BRUSHED MOTORS VS BRUSHLESS MOTORS
Brushless motors have become the industry standard in multirotor applications, and for good reason. Compared to their brushed counterparts, brushless motors are more powerful, more efficient and more significantly longer-lasting.
The multirotor industry has moved away from brushed motors for several reasons. Brushed motors, which utilize sacrificial contact brushes for operation, offer the benefit of very simple control and cheap electronics. On the other hand, they tend to require frequent maintenance and eventually wear-out, as the brushes must be cleaned and replaced for optimal operation, and are not favorable in situations requiring high torque.

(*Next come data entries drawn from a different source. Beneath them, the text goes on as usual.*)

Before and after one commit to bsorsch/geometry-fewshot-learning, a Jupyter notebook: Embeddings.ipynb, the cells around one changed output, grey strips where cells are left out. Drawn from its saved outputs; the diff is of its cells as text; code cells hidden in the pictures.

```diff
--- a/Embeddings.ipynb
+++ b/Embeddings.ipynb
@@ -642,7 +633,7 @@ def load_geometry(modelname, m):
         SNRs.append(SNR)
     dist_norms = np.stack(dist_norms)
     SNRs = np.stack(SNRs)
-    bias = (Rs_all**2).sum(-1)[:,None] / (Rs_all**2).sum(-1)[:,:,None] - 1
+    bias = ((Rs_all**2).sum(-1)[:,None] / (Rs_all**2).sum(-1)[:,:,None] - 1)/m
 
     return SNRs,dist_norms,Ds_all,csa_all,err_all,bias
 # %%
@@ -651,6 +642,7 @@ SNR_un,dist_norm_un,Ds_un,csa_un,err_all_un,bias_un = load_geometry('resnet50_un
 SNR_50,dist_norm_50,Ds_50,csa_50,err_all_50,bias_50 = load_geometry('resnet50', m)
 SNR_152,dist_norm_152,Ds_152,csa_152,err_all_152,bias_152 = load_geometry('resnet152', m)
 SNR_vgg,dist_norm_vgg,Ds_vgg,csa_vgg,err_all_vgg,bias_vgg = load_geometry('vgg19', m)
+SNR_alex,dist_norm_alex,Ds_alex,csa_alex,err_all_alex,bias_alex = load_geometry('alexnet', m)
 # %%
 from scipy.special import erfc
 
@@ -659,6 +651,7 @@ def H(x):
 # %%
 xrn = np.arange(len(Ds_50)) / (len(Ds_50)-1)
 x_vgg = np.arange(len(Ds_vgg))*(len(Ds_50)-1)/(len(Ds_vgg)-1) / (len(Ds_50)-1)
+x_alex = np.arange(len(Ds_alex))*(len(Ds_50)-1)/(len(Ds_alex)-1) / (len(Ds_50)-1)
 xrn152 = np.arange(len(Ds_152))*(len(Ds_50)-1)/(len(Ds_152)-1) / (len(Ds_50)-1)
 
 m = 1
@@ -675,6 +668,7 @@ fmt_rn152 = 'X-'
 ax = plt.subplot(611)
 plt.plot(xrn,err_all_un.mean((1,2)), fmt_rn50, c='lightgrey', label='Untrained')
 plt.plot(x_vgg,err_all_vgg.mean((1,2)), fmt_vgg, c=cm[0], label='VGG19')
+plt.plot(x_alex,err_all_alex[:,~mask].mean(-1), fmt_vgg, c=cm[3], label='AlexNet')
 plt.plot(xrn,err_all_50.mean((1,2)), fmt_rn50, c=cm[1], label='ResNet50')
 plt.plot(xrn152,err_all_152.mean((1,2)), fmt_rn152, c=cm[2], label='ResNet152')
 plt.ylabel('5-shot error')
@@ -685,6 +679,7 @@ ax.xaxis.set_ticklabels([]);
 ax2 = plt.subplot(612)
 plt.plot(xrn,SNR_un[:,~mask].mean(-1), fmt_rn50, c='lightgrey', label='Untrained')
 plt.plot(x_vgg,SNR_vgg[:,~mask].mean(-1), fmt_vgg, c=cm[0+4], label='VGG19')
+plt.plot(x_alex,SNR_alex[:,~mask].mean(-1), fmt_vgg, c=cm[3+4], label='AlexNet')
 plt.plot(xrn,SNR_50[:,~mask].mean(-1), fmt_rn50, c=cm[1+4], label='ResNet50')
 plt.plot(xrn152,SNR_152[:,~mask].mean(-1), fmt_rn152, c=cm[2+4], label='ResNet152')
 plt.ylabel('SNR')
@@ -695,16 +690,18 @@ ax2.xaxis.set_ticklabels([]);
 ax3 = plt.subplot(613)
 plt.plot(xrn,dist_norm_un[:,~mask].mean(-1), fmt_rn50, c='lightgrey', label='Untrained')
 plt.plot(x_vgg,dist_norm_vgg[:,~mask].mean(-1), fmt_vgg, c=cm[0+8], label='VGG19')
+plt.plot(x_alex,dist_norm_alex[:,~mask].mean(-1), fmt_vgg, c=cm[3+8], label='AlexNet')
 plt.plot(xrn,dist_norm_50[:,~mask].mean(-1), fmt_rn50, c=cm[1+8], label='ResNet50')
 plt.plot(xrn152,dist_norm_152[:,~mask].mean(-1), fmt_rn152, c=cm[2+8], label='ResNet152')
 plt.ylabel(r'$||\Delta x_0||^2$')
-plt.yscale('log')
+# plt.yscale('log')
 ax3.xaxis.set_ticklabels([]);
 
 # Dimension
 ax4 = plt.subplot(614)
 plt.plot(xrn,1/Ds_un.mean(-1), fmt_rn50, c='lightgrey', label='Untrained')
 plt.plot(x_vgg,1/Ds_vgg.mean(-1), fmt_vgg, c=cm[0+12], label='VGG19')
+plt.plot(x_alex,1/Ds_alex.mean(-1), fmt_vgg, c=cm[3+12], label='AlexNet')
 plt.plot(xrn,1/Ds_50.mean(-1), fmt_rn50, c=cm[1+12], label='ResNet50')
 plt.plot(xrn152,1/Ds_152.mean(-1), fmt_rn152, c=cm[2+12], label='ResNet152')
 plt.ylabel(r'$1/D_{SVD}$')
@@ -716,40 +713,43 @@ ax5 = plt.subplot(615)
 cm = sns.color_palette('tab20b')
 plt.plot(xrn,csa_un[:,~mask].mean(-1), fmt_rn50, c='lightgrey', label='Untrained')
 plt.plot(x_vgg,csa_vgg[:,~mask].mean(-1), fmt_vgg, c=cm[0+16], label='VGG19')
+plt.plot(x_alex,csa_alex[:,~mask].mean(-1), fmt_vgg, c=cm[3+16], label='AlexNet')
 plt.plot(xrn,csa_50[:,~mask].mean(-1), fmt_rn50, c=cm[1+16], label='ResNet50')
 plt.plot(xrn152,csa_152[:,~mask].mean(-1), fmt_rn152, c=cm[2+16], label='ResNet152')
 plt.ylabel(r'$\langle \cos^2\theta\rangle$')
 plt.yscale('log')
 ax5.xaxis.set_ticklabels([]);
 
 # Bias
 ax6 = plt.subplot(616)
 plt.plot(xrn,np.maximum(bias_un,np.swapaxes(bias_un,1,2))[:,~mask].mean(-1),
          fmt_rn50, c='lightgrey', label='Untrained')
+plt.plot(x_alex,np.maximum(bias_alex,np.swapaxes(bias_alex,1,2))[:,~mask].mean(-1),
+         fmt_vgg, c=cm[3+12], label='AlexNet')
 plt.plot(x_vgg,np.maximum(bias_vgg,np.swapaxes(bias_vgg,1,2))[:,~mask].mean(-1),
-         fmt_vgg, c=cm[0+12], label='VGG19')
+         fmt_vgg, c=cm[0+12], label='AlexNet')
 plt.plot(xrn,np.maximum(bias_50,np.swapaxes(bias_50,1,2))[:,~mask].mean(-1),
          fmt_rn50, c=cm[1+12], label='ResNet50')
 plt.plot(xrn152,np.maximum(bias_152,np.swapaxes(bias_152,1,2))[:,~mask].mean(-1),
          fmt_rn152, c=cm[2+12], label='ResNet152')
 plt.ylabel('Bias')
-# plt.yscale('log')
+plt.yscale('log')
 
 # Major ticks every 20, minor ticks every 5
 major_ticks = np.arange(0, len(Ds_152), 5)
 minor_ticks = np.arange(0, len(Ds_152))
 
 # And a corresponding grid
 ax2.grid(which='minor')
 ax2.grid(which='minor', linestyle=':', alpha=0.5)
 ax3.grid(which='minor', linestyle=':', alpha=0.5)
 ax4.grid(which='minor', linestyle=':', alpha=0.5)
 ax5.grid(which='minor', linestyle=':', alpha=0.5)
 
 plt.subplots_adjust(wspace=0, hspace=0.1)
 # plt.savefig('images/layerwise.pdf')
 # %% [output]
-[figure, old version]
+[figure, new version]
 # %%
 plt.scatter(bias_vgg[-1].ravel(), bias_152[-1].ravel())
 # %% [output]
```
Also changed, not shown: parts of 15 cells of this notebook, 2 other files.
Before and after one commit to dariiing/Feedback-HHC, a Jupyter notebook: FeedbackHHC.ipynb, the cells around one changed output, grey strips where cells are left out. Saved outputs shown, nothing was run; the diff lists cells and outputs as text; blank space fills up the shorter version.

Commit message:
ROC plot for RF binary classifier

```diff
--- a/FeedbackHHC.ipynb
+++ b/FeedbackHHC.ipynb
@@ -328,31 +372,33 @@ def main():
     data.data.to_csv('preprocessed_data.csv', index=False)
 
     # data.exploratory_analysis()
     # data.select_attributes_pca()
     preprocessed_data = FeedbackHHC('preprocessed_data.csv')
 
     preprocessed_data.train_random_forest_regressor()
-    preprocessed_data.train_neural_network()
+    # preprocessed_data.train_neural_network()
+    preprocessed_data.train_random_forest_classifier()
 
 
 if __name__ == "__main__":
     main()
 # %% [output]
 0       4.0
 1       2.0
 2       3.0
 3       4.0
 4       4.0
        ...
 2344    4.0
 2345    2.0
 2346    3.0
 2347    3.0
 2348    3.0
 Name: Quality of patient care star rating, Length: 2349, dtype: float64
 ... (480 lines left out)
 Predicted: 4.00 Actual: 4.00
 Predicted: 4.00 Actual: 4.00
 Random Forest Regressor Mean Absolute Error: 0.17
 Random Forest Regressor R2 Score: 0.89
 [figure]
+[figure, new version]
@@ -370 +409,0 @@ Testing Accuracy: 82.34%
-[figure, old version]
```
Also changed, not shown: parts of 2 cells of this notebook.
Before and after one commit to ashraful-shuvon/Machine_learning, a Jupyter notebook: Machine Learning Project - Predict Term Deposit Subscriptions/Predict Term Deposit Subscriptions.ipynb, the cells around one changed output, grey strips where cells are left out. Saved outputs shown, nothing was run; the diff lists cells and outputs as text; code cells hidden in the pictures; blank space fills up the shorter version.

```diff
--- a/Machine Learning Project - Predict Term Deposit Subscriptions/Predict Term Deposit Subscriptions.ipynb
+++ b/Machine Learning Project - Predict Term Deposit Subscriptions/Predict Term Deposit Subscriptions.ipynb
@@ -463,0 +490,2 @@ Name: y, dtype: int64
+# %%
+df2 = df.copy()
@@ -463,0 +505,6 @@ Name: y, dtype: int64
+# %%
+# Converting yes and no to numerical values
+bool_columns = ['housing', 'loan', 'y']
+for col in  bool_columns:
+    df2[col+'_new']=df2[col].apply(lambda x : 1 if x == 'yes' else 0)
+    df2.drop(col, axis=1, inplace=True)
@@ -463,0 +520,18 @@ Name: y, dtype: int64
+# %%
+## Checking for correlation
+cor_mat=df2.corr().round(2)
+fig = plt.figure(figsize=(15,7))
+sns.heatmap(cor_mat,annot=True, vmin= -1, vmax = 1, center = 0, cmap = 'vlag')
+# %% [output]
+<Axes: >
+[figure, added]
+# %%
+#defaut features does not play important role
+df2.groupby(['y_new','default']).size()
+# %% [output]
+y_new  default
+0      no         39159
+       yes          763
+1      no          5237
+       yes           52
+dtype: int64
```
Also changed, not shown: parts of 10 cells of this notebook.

As speed increases so do brush friction and wear speed – significantly reducing overall efficiency, and wasting more energy as heat than generating the desired output, torque. Other limitations of brushed motors include:
Inadequate heat dissipation caused by rotor design limitations
Low-speed range due to limitations imposed by the brushes
Electromagnetic interference (EMF noise) generated by brush arcing
Brushless motors solve the limitations of brushed motors, providing much higher output power, smaller size and weight, better heat dissipation and efficiency, wider operating speed ranges, and very low electrical noise operation.
When it comes to torque and power, brushless motors can’t be beat. While brushed motors have difficulties maintaining torque at varying speeds, brushless motors thrive and continue to improve with newer motor-control algorithms. Additionally, brushless motors have no electrical contacts designed for wear, providing the greatest advantage in reliability and required maintenance.